Monday, 10 Dec 2018

A US Marine ID crew member died in a warplane crash in Japan

TOKYO – US Marines have identified a fighter pilot who died after his plane collided with a refueling plane while training off the coast of Japan, leaving five more Marines missing and one rescued.

Two pilots were flying an F / A-18 Hornet that collided with a KC-130 Hercules around 2 am Thursday. The other pilot was saved and the crew of the refueling plane disappeared.

The Marine Corps identified the deceased crew member as Captain Jahmar Resilard, 28, of Miramar, Florida. He served with Marine All Weather Fighter 242 Attack Squadron, stationed at the Iwakuni Marine Corps Air Base in Yamaguchi, Japan.

"The bats are deeply saddened by the loss of Captain Jahmar Resilard. He was an efficient and dedicated leader who loved the Marines and other fighter pilots with passion, "said Lt. Col. James Compton, squadron commander, in a statement.

"His warm and charismatic nature has brought us closer and he will be sorely missed," he added.

The Marines said the two planes were involved in routine training, including in – flight refueling, but that they were still investigating the causes of the accident.

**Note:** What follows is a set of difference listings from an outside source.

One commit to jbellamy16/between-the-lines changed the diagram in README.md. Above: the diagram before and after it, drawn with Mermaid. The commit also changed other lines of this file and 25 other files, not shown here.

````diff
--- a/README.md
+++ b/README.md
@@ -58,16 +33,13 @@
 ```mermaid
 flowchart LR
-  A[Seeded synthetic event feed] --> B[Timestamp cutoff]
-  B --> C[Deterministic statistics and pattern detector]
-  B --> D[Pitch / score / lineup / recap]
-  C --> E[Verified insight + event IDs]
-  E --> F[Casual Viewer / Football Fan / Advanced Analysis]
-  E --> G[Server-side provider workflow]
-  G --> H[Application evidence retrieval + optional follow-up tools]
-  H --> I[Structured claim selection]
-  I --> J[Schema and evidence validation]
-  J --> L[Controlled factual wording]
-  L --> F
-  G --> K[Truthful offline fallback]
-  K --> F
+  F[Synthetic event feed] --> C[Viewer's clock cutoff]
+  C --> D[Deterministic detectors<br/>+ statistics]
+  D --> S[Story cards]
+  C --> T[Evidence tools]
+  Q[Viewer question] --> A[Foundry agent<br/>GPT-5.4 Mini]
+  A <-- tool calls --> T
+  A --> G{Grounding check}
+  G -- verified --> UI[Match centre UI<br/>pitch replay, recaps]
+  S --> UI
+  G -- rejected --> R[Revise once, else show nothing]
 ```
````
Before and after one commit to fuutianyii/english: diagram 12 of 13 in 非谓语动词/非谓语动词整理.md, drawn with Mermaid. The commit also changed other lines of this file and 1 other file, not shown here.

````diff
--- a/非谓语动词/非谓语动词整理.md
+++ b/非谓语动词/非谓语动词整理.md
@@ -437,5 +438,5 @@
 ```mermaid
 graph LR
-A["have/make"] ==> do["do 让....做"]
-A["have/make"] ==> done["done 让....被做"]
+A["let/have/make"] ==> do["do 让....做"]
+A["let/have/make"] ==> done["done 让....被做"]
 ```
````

President Donald Trump tweeted that his thoughts and prayers were with the members of the Marine Corps crew involved in the collision. He thanked US forces in Japan for their "immediate relief and relief efforts" and said, "Whatever your needs, we are here for you."

The accident is the latest in a recent series of accidents involving the US military deployed in Japan and nearby.

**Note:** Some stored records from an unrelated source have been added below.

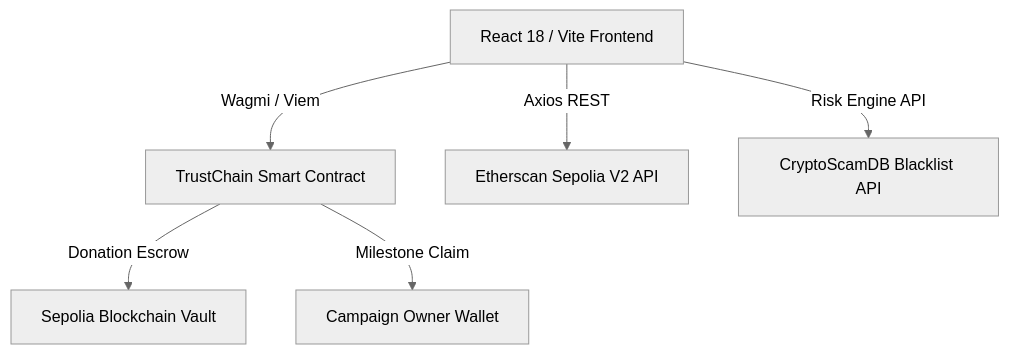
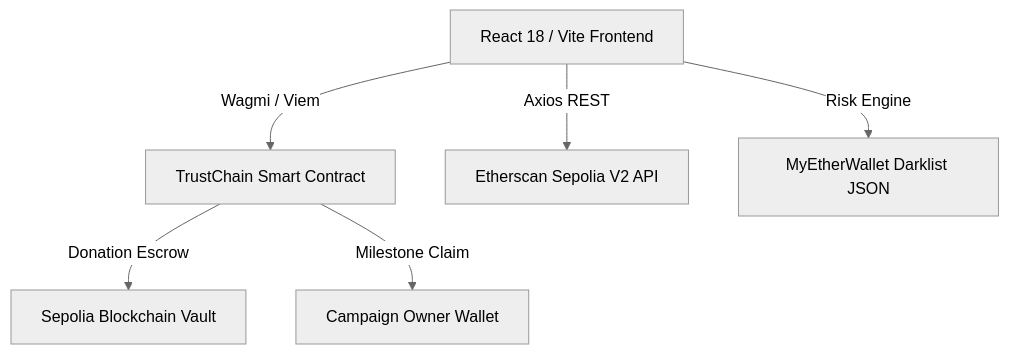
The diagram in README.md (JV-GG/TrustChain-FYP), drawn with Mermaid (neutral theme) before and after one commit. The commit also changed other lines of this file and 14 other files, not shown here.

Commit message:
Darklist blacklist, mainnet toggle, 12 contract tests, point-in-time evaluation

````diff
--- a/README.md
+++ b/README.md
@@ -49,8 +49,8 @@
 ```mermaid
 graph TD
     A[React 18 / Vite Frontend] -->|Wagmi / Viem| B[TrustChain Smart Contract]
     A -->|Axios REST| C[Etherscan Sepolia V2 API]
-    A -->|Risk Engine API| D[CryptoScamDB Blacklist API]
+    A -->|Risk Engine| D[MyEtherWallet Darklist JSON]
     B -->|Donation Escrow| E[Sepolia Blockchain Vault]
     B -->|Milestone Claim| F[Campaign Owner Wallet]
 ```
````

Last month, an US F / A-18 Hornet from the USS Ronald Reagan aircraft carrier crashed into the sea, southwest of Okinawa Island, in southern Japan, although its two pilots were saved safely. In mid-October, a Ronald Reagan-owned MH-60 Seahawk crashed off the Philippine Sea shortly after takeoff, causing non-fatal wounds to a dozen sailors.

More than 50,000 US troops are based in Japan as part of a bilateral security pact.


Follow Mari Yamaguchi on Twitter at

Copyright 2018 The Associated Press. All rights reserved. This material may not be published, disseminated, rewritten or redistributed.


Post Comment

This site uses Akismet to reduce spam. Learn how your comment data is processed.

%d bloggers like this: